▶ _Given information_

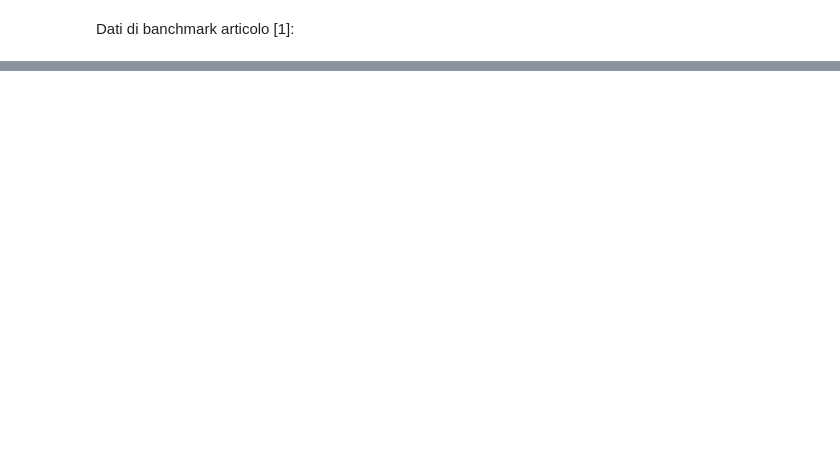
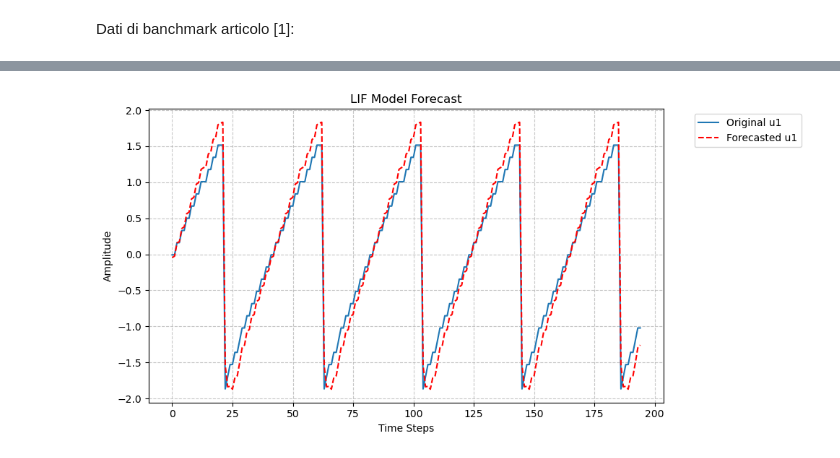
Before and after one commit to bucciadimela2-0/NeuronForecasting, a Jupyter notebook: main.ipynb, the cells around one changed output, grey strips where cells are left out. Cells and saved outputs as stored; diff of their text form; code cells hidden in the pictures; blank space fills up the shorter version.

```diff
--- a/main.ipynb
+++ b/main.ipynb
@@ -172,0 +150,10 @@ Plotter.plot_data(sol, num_series = 1)
+# %%
+hybrid_model = HybridModel()
+x,y = DataHandler._prepare_data(v_lif)
+x_train, y_train, x_test, y_test = DataHandler._split_train_test(x,y)
+# %%
+x_error, y_error = DataHandler.create_error_sequences(model_data = v_lif , true_data = v_lif)
+model_corrections = hybrid_model._create_gru(len(v_lif[1]),len(v_lif[1]), same_size = True)
+optimizer = optim.Adam(model_corrections.parameters(), lr=0.001)
+trained_model_corrections = hybrid_model._train(model_corrections,x_error,y_error,optimizer,epochs = 200 )
+forecast = hybrid_model._forecast(trained_model_corrections, x_test, y_test, corrections=True)
@@ -172,0 +174,11 @@ Plotter.plot_data(sol, num_series = 1)
+# %%
+Plotter.plot_data(
+    y_test=y_test,
+    forecasted=forecast,
+    index=1,
+    time_steps=y_test.shape[0],
+    var_name='u',
+    title='LIF Model Forecast'
+)
+# %% [output]
+[figure, added]
```
Also changed, not shown: parts of 38 cells of this notebook, 11 other files.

▶ _Task to complete_
Return every line in the records that includes the string "Plotter".

▶ _Output_
@@ -172,0 +150,10 @@ Plotter.plot_data(sol, num_series = 1)
@@ -172,0 +174,11 @@ Plotter.plot_data(sol, num_series = 1)
+Plotter.plot_data(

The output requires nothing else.